Montesano said he has taken residents’ concerns to heart, especially when it comes to the price of water in the district. “This is what the public wants,” he said. “They want to turn it into a public water authority because it will be non-taxable, which means people will get 50 percent off their bill right at the get-go.”

Because NYAW is a for-profit company — the only one still providing water on Long Island — Montesano said that ratepayers would see bills that were an additional 10 to 20 percent smaller from a public authority.

“From the very beginning,” Lavine said, “it’s been painfully obvious that the only way to municipalize the delivery of water services for the American Water ratepayers is either the Town of Oyster Bay making [an] eminent domain [claim] or the establishment of a water authority.”

Aside from the sharp decrease in water rates under a public entity, Gaughran explained, the district would also be eligible to receive state aid to purify the area’s water. Long Island has the most polluted drinking water in New York, and residents who receive water from private companies are not eligible for any of the over $400 million the state has dedicated to addressing water contamination in the area by dioxane and other harmful compounds.

Members of North Shore Concerned Citizens, local volunteers who are opposed to NYAW’s operations, said they were pleased with their representatives’ efforts in the fight for public water. “It’s about time,” said NSCC President Bruce Kennedy, who is also the Sea Cliff village administrator. “It should’ve been introduced and passed last year, and I’m very excited that Assemblymen Montesano and Lavine are working in a nonpartisan way for the people of the Sea Cliff Water District.”

Water is a basic human right, Kennedy added, which politicians of any party should recognize.

NSCC Co-director Agatha Nadel said she was ecstatic about the bipartisan support for the bill. “The fact that both sides are coming together — this is really the way our country should run,” she said. “This is just glowing with what the country can do.”

Nadel said she was feeling “cautiously optimistic” about the bill’s progress in Albany. “Nothing is guaranteed with the water fights,” she said. “For whatever reason, until you cross that finish line, you’re sort of holding your breath … I’m keeping my fingers crossed, and truly hoping this gets passed as quickly as possible so we can continue the momentum on the way to affordable public water.”

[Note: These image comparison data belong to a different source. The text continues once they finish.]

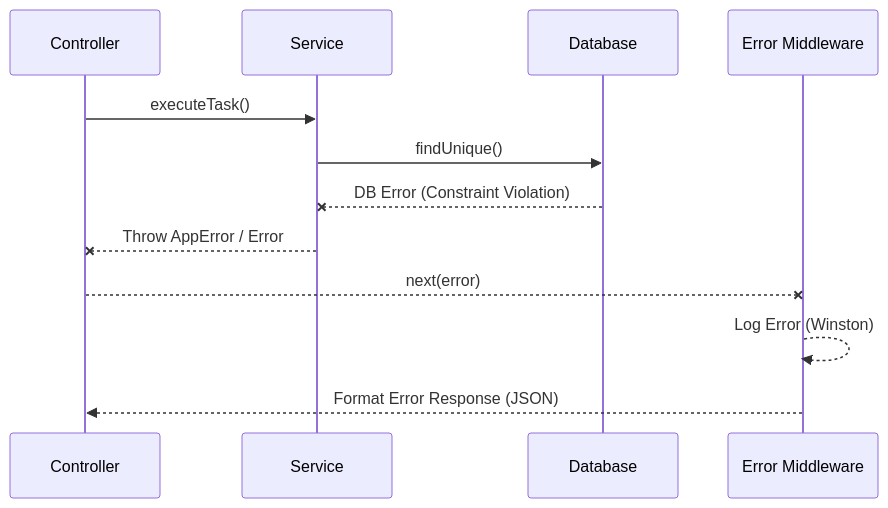
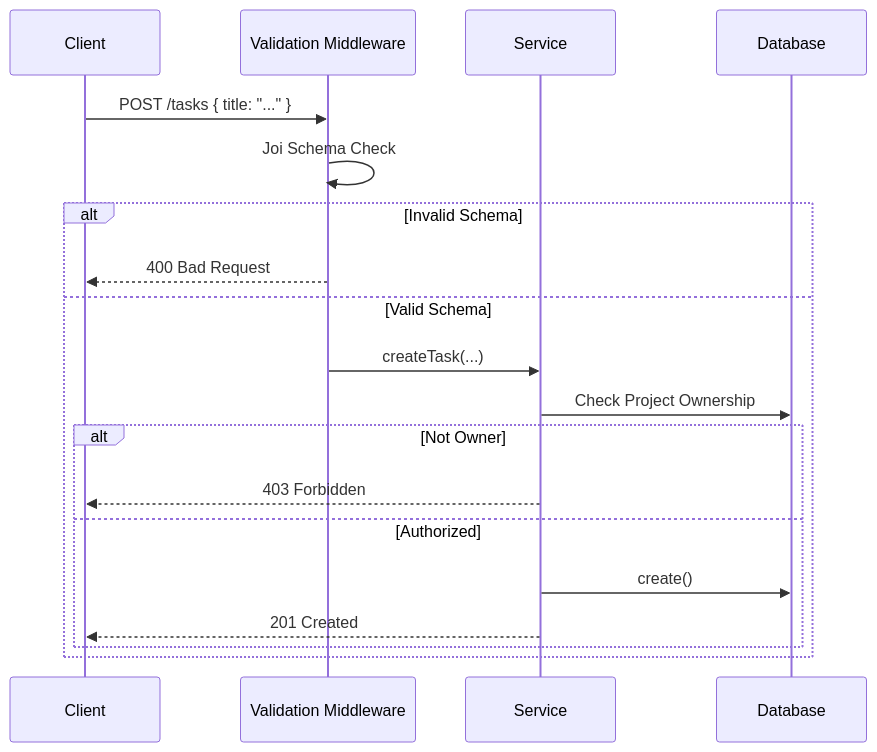
Before and after one commit to siddhantdeval/real-time-task-manager: the second of 3 diagrams in backend/docs/data_flow.md, drawn with Mermaid. The commit also changed other lines of this file and 3 other files, not shown here.

Commit message:
docs: comprehensive rewrite of API reference, backend overview, and system data flow

````diff
--- a/backend/docs/data_flow.md
+++ b/backend/docs/data_flow.md
@@ -46,15 +55,22 @@
 ```mermaid
 sequenceDiagram
-    participant C as Controller
+    participant C as Client
+    participant M as Validation Middleware
     participant S as Service
-    participant D as Database
-    participant M as Error Middleware
+    participant DB as Database
 
-    C->>S: executeTask()
-    S->>D: findUnique()
-    D--xS: DB Error (Constraint Violation)
-    S--xC: Throw AppError / Error
-    C--xM: next(error)
-    M-->>M: Log Error (Winston)
-    M-->>C: Format Error Response (JSON)
+    C->>M: POST /tasks { title: "..." }
+    M->>M: Joi Schema Check
+    alt Invalid Schema
+        M-->>C: 400 Bad Request
+    else Valid Schema
+        M->>S: createTask(...)
+        S->>DB: Check Project Ownership
+        alt Not Owner
+            S-->>C: 403 Forbidden
+        else Authorized
+            S->>DB: create()
+            S-->>C: 201 Created
+        end
+    end
 ```
````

Gaughran and Lavine said the bill likely would not be taken up by the Legislature until late March or early April, because the current focus in Albany is on passing the state budget by April 1. All three representatives said they were confident, however, that the measure would move smoothly through the Senate and Assembly and on to the governor.